# Problem statement
In the material below, identify each line bearing the word "informes". Reproduce those lines.

# Given entries

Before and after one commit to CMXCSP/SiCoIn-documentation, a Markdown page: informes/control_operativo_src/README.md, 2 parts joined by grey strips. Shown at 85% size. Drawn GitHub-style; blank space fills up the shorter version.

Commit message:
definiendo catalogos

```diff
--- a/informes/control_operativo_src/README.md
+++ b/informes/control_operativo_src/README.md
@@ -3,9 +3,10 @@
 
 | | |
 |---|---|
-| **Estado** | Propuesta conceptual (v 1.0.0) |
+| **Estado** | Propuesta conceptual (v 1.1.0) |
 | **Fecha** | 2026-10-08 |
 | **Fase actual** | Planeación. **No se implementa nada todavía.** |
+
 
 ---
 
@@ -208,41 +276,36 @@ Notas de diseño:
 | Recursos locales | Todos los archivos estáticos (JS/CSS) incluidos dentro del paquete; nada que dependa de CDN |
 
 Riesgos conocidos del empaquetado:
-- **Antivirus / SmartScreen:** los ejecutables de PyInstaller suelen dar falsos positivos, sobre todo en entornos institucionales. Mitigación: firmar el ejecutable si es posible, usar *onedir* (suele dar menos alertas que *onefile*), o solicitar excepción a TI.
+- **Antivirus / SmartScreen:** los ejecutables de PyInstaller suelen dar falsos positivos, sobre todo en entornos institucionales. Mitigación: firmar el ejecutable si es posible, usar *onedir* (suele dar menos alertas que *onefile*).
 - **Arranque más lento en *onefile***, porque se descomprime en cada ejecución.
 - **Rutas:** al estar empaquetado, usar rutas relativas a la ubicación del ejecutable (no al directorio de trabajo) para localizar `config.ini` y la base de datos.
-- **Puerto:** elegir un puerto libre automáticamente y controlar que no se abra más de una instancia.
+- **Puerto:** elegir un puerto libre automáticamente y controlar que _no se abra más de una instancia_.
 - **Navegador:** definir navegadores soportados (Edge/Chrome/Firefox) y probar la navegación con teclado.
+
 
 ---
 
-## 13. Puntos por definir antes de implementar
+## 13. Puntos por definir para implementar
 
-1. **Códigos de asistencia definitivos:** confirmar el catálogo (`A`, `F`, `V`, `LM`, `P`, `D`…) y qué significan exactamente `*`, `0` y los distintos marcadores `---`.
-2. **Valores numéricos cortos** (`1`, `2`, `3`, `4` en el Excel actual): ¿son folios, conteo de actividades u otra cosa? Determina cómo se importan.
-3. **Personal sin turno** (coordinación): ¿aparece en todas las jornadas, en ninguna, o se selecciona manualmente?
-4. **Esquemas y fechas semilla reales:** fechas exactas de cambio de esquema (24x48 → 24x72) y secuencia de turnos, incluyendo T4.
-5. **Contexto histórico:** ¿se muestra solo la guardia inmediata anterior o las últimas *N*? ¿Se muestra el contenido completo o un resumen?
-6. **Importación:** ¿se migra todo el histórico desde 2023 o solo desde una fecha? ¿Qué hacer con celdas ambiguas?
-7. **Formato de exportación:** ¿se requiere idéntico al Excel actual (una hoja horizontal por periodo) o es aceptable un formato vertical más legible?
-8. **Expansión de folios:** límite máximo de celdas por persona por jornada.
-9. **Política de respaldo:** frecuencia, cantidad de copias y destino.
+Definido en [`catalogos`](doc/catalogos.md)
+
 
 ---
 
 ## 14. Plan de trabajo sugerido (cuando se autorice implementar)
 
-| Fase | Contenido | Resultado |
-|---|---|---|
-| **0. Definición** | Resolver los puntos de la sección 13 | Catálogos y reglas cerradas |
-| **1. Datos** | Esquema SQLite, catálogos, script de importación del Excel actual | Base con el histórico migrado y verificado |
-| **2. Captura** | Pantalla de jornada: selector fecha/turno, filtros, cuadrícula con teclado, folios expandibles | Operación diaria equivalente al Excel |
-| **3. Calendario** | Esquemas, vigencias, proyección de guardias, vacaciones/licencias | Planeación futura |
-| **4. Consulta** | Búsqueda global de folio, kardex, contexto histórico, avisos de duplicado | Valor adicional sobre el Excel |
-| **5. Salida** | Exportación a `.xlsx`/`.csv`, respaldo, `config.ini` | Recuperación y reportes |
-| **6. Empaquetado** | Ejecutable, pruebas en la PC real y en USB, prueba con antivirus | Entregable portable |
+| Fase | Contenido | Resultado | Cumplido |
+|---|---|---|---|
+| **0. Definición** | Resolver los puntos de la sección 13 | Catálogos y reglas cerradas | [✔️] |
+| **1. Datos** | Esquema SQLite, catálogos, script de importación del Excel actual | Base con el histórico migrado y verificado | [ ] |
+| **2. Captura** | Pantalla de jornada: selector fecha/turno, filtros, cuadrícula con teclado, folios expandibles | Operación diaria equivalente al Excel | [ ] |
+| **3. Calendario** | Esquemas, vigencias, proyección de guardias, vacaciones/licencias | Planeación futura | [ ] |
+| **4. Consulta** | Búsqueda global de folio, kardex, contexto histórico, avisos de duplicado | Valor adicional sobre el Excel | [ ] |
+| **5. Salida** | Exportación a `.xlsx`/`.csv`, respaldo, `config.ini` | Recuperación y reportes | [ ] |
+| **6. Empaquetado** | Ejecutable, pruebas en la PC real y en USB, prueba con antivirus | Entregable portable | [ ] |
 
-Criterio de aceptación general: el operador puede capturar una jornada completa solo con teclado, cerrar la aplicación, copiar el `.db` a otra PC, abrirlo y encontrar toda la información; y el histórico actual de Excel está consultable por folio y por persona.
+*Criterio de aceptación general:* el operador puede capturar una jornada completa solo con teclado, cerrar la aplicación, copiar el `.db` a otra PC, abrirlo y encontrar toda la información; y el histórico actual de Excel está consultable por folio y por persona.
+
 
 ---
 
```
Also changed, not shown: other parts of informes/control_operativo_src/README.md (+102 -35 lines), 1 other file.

# Exercise result
Before and after one commit to CMXCSP/SiCoIn-documentation, a Markdown page: informes/control_operativo_src/README.md, 2 parts joined by grey strips. Shown at 85% size. Drawn GitHub-style; blank space fills up the shorter version.
--- a/informes/control_operativo_src/README.md
+++ b/informes/control_operativo_src/README.md
Also changed, not shown: other parts of informes/control_operativo_src/README.md (+102 -35 lines), 1 other file.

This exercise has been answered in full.